Share prices of smartphone maker HTC Corp (宏達電) rose yesterday as it announced it will carry out a buyback plan to purchase up to NT$6.3 billion (US$197 million) worth of shares to “boost employee morale.” \nA company board meeting late on Sunday night approved the share repurchase proposal to buy back 10 million shares at NT$526 to NT$631 per share between today and Sept. 12. \nThe buyback will account for 1.29 percent of the company’s total shares in circulation. \nThe shares will later be resold to company employees, according to the board meeting decision. \n“The company wants to transfer the shares obtained from the repurchase scheme to the employees, a move we expect will boost employee morale,” an HTC spokeswoman said. \nBRAIN DRAIN \nWhile many market observers said that HTC is likely to face a brain drain of talented staff to its rivals due to fierce competition in the smartphone market, the spokeswoman said only that “the reason behind the share buyback is very simple. Do not over-analyze the situation.” \nHowever, Edward Chen, an analyst with First Capital Management Ltd, said the company is expanding its business globally and that it is very important to find ways to keep its employees. \n“The transfer of company shares from the buyback is a good way of keeping employees,” Chen said. \n“HTC has an ambition to further polish its brand image in the global market and lifting employee morale and encouraging them to work hard is part of these efforts,” he said. \nIn the second quarter of this year, HTC posted NT$60.53 billion in sales on rising demand for high-end mobile phones such as Desire, Legend, Incredible and EVO, up about 60.6 percent from the first quarter and beating market expectations. \n \nRECORD SALES \nLast month alone, HTC sales hit a record high of NT$23.86 billion, up 4.98 percent from May. \n“The company has healthy fundamentals and plenty of cash on hand. The share buyback is unlikely to affect its financial condition,” Chen said. \nAccording to HTC, the company has about NT$68.2 billion in cash on hand. \nChen said the buyback scheme is expected to continue to lend strong support to the company’s share price.
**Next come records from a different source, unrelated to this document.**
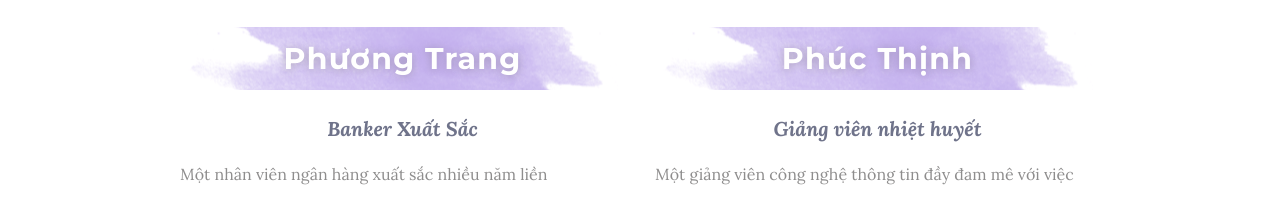
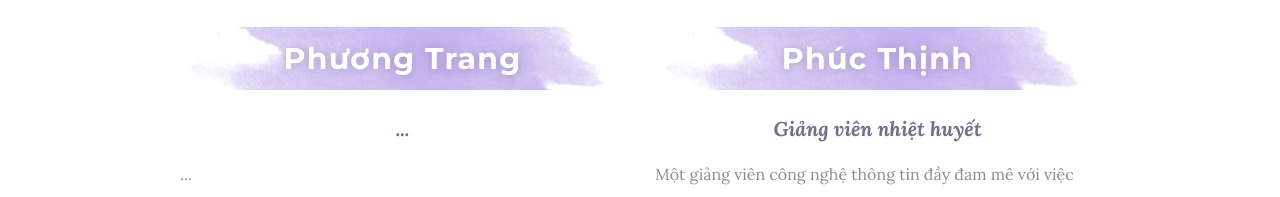
Before and after one commit to Tenshiren/wedding, a plain HTML site: page index.html in a window 1280 px wide. Shown: the part 2502-2699 px from the top of the page. Drawn offline with nearby package versions, Linux system fonts and the light colour scheme; a web font is replaced by a local one.

Commit message:
Update index.html

```diff
--- a/index.html
+++ b/index.html
@@ -171,9 +171,9 @@
          <div class="col-md-5 col-md-offset-1">
             <img src="img/bride.jpg" alt="" class="main-img img-responsive img-circle" />
             <h4 class="text-ornament">Phương Trang</h4>
-            <h6 class="main-subheader">Banker Xuất Sắc</h6>
+            <h6 class="main-subheader">...</h6>
             <p>
-               Một nhân viên ngân hàng xuất sắc nhiều năm liền
+               ...
             </p>
             <!-- small social-icons -->
             <div class="social-media smaller">
```
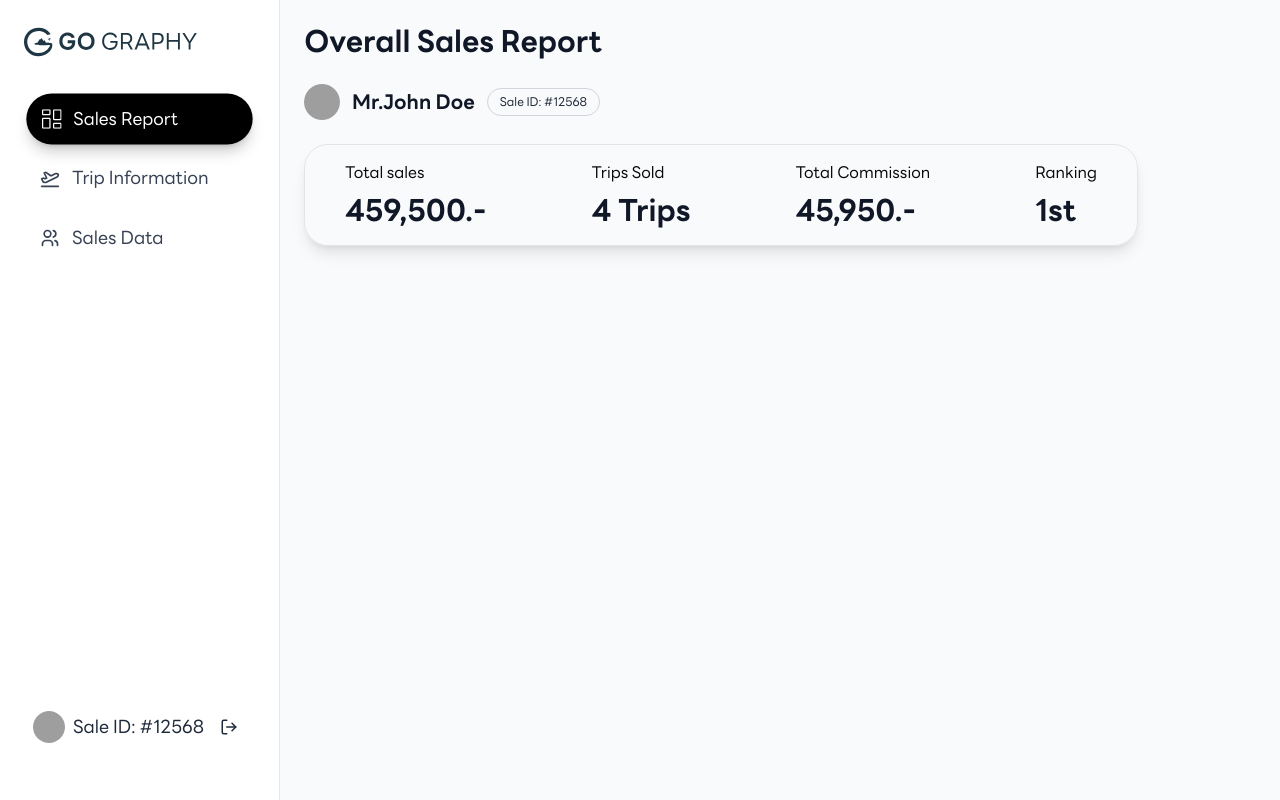
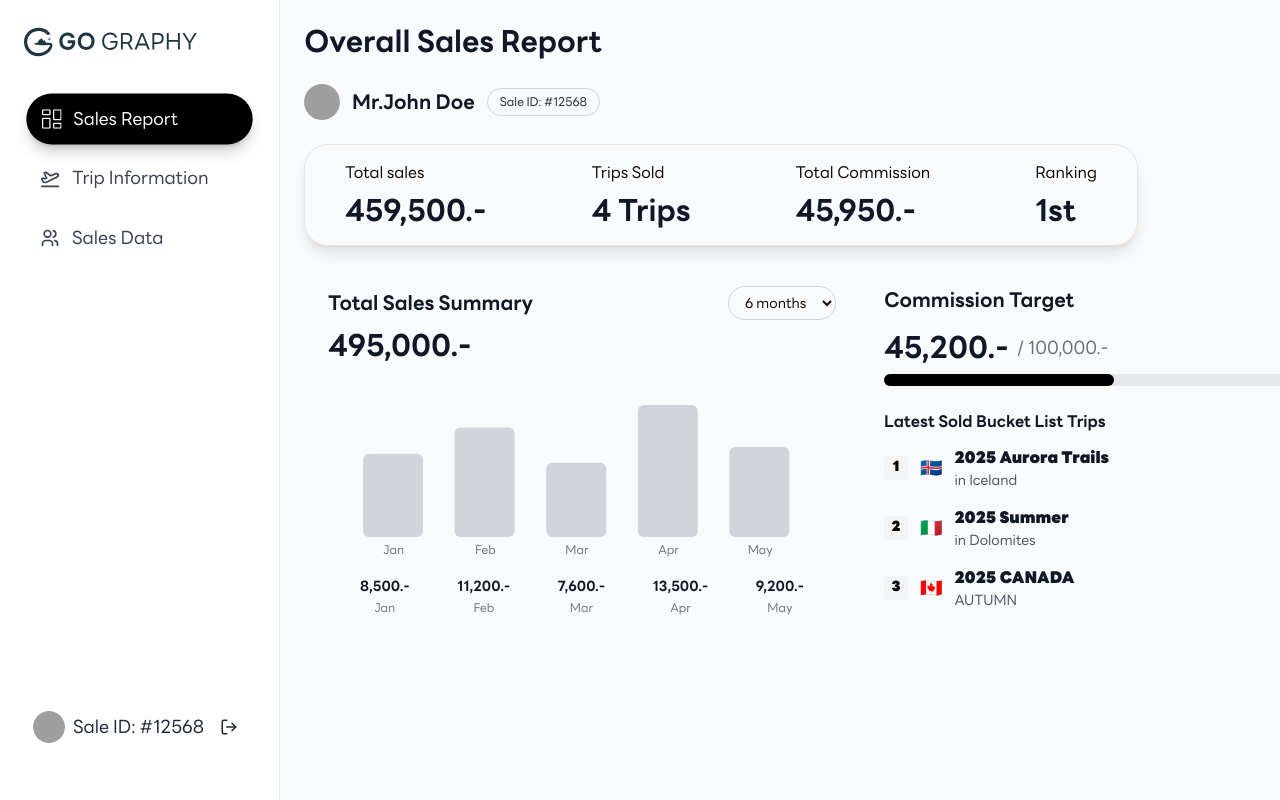
Before and after one commit to Canvasmediaagency/gography-seller-dashboard, a Next.js app: page /sales-report in a window 1280 px wide. Shown: the top 800 px of the page. Built offline with nearby package versions, Linux system fonts and the light colour scheme; grey boxes are pictures that could not be loaded.

Commit message:
feat: style chart and commision traget

```diff
--- a/package.json
+++ b/package.json
@@ -18,6 +18,7 @@
     "react": "19.1.0",
     "react-dom": "19.1.0",
     "react-icons": "^5.5.0",
+    "recharts": "^3.1.0",
     "tailwind-merge": "^3.3.1"
   },
   "devDependencies": {
--- a/src/app/sales-report/page.tsx
+++ b/src/app/sales-report/page.tsx
@@ -1,8 +1,18 @@
+"use client"
 import React from 'react'
+import { BarChart, Bar, XAxis, YAxis, ResponsiveContainer } from 'recharts'
 
 function SalesReportPage() {
+  const chartData = [
+    { month: 'Jan', value: 8500, fullMonth: 'January' },
+    { month: 'Feb', value: 11200, fullMonth: 'February' },
+    { month: 'Mar', value: 7600, fullMonth: 'March' },
+    { month: 'Apr', value: 13500, fullMonth: 'April' },
+    { month: 'May', value: 9200, fullMonth: 'May' }
+  ]
+
   return (
-    <div>
+    <div className='flex flex-col'>
       {/* Header */}
       <div>
         <h1 className="text-3xl font-bold text-gray-900 mb-6">Overall Sales Report</h1>
@@ -44,6 +54,132 @@ function SalesReportPage() {
       </div>
 
       {/* Chart */}
+      <div className='flex flex-row items-start justify-between m-6 mt-10 gap-12'>
+        <div className='w-1/2'>
+          <div className=''>
+            <div className='flex justify-between items-center mb-2'>
+              <h3 className='text-xl font-bold text-gray-900'>Total Sales Summary</h3>
+              <select className="px-3 py-1 rounded-full border border-gray-300 text-sm focus:outline-none focus:ring-2 focus:ring-blue-500">
+                <option value="6m">6 months</option>
+                <option value="1m">1 month</option>
+                <option value="3m">3 months</option>
+                <option value="1y">1 year</option>
+              </select>
+            </div>
+
+            <div className='mb-4'>
+              <p className='text-3xl font-bold text-gray-900'>495,000.-</p>
+            </div>
+
+            {/* Bar Chart */}
+            <div className='h-48 mt-4'>
+              <ResponsiveContainer width="100%" height="100%">
+                <BarChart data={chartData} margin={{ top: 20, right: 30, left: 20, bottom: 5 }}>
+                  <XAxis
+                    dataKey="month"
+                    axisLine={false}
+                    tickLine={false}
+                    tick={{ fontSize: 12, fill: '#6B7280' }}
+                  />
+                  <YAxis hide />
+                  <Bar
+                    dataKey="value"
+                    fill="#D1D5DB"
+                    radius={[6, 6, 6, 6]}
+                    barSize={60}
+                  />
+                </BarChart>
+              </ResponsiveContainer>
+
+              {/* Values below bars */}
+              <div className='flex justify-between px-8 mt-1'>
+                {chartData.map((item, index) => (
+                  <div key={index} className='text-center'>
+                    <p className='text-sm font-semibold text-gray-900 mb-1'>{item.value.toLocaleString()}.-</p>
+                    <p className='text-xs text-gray-500'>{item.month}</p>
+                  </div>
+                ))}
+              </div>
+            </div>
+          </div>
+        </div>
+
+        <div className='w-1/2'>
+          <div className=''>
+            <div className='flex justify-between items-center mb-4'>
+              <h3 className='text-xl font-bold text-gray-900'>Commission Target</h3>
+              <button className='text-sm text-gray-900 underline'>Edit</button>
+            </div>
+
+            {/* Progress */}
+            <div className='mb-6'>
+              <div className='flex items-center gap-2 mb-2'>
+                <span className='text-3xl font-bold text-gray-900'>45,200.-</span>
+                <span className='text-lg text-gray-500'>/ 100,000.-</span>
+              </div>
+
+              {/* Progress Bar */}
+              <div className='w-full bg-gray-200 rounded-full h-3'>
+                <div className='bg-black h-3 rounded-full' style={{width: '45.2%'}}></div>
+              </div>
+            </div>
+
+            {/* Trip List */}
+            <div className='space-y-4'>
+              <h4 className='font-semibold text-gray-900 mb-3'>Latest Sold Bucket List Trips</h4>
+
+              {/* Trip 1 */}
+              <div className='flex items-center justify-between'>
+                <div className='flex items-center gap-3'>
+                  <span className='w-6 h-6 bg-gray-100 rounded text-center text-sm font-medium'>1</span>
+                  <span className='text-lg'>🇮🇸</span>
+                  <div>
+                    <p className='font-medium text-gray-900'>2025 Aurora Trails</p>
+                    <p className='text-sm text-gray-600'>in Iceland</p>
+                  </div>
+                </div>
+                <div className='text-right'>
+                  <p className='font-medium'>12 people</p>
+                  <p className='text-sm font-semibold'>14,290.-</p>
+                </div>
+              </div>
+
+              {/* Trip 2 */}
+              <div className='flex items-center justify-between'>
+                <div className='flex items-center gap-3'>
+                  <span className='w-6 h-6 bg-gray-100 rounded text-center text-sm font-medium'>2</span>
+                  <span className='text-lg'>🇮🇹</span>
+                  <div>
+                    <p className='font-medium text-gray-900'>2025 Summer</p>
+                    <p className='text-sm text-gray-600'>in Dolomites</p>
+                  </div>
+                </div>
+                <div className='text-right'>
+                  <p className='font-medium'>8 people</p>
+                  <p className='text-sm font-semibold'>9,500.-</p>
+                </div>
+              </div>
+
+              {/* Trip 3 */}
+              <div className='flex items-center justify-between'>
+                <div className='flex items-center gap-3'>
+                  <span className='w-6 h-6 bg-gray-100 rounded text-center text-sm font-medium'>3</span>
+                  <span className='text-lg'>🇨🇦</span>
+                  <div>
+                    <p className='font-medium text-gray-900'>2025 CANADA</p>
+                    <p className='text-sm text-gray-600'>AUTUMN</p>
+                  </div>
+                </div>
+                <div className='text-right'>
+                  <p className='font-medium'>4 people</p>
+                  <p className='text-sm font-semibold'>7,200.-</p>
+                </div>
+              </div>
+            </div>
+          </div>
+        </div>
+      </div>
+
     </div>
   )
 }
```
Also changed, not shown: 1 other file (tests, documents, lock files or other folders).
DRESDEN TECH HUB: A Europe plant would buffer the firm from geopolitical risks and better serve EU clients, sources said, although no decision has been made, TSMC said Taiwan Semiconductor Manufacturing Co (TSMC, 台積電) is studying the feasibility of a fab in Europe, the chipmaker said in response to a Taiwanese media report stating that it is planning to build a plant in Dresden, Germany. The Chinese-language Commercial Times reported yesterday that the company has chosen the German semiconductor hub of Dresden for a fab, with production slated to start in 2025. The report said the investment in Germany would meet strong European demand for TSMC’s specialty processes and mitigate potential geopolitical barriers. Citing sources from within TSMC’s supply chain, the report said the proposed fab would make use of Dresden’s
LOOKING TO GROW: A survey showed that 71 percent of executives at chipmakers said that they aim to increase their global workforce this year An overwhelming majority of semiconductor executives expect revenue to grow this year, driven mainly by automotive applications that are putting wireless communications to the backseat, a survey released yesterday by global consultancy firm KPMG showed. Eighty-one percent of respondents said that their company’s revenue would increase over the next year, and half of them said they expect growth of more than 10 percent, the survey of 151 global semiconductor executives last quarter showed. Although lower than last year’s 95 percent and 68 percent respectively, the findings are encouraging in light of recent economic uncertainty, inflation, monetary tightening and geopolitical tensions, a KPMG
TAKING OFF: Net profit soared 29.5 percent annually last year to a record NT$15.37 billion, as GlobalWafers received record-high prepayments from customers, it said Semiconductor inventory corrections should end next quarter, paving the way for a pickup in demand in the second half of this year, GlobalWafers Co (環球晶圓) said yesterday. As a majority of its customers believe demand would bounce back in the second half, the world’s No. 3 silicon wafer maker said it is keeping most of its factories fully utilized to ensure sufficient supply. “Our customers have committed to take those wafers. They only requested to push back shipments by a month or two,” GlobalWafers chairwoman Doris Hsu (徐秀蘭) told an investors’ teleconference. “Overall industry inventory adjustment should be mostly resolved in the second
The London Metal Exchange (LME) discovered bags of stones instead of the nickel that underpinned a handful of its contracts at a warehouse in Rotterdam, the Netherlands, in a revelation that would deliver another blow to confidence in the embattled exchange. The amount of metal represents just 0.14 percent of live nickel inventories on the LME, worth about US$1.3 million at current prices, so the immediate effect on the metals markets is limited. However, the shock announcement has much wider implications. In an industry riddled with scandals, the LME’s contracts are viewed as unquestionably safe. The news that even a few of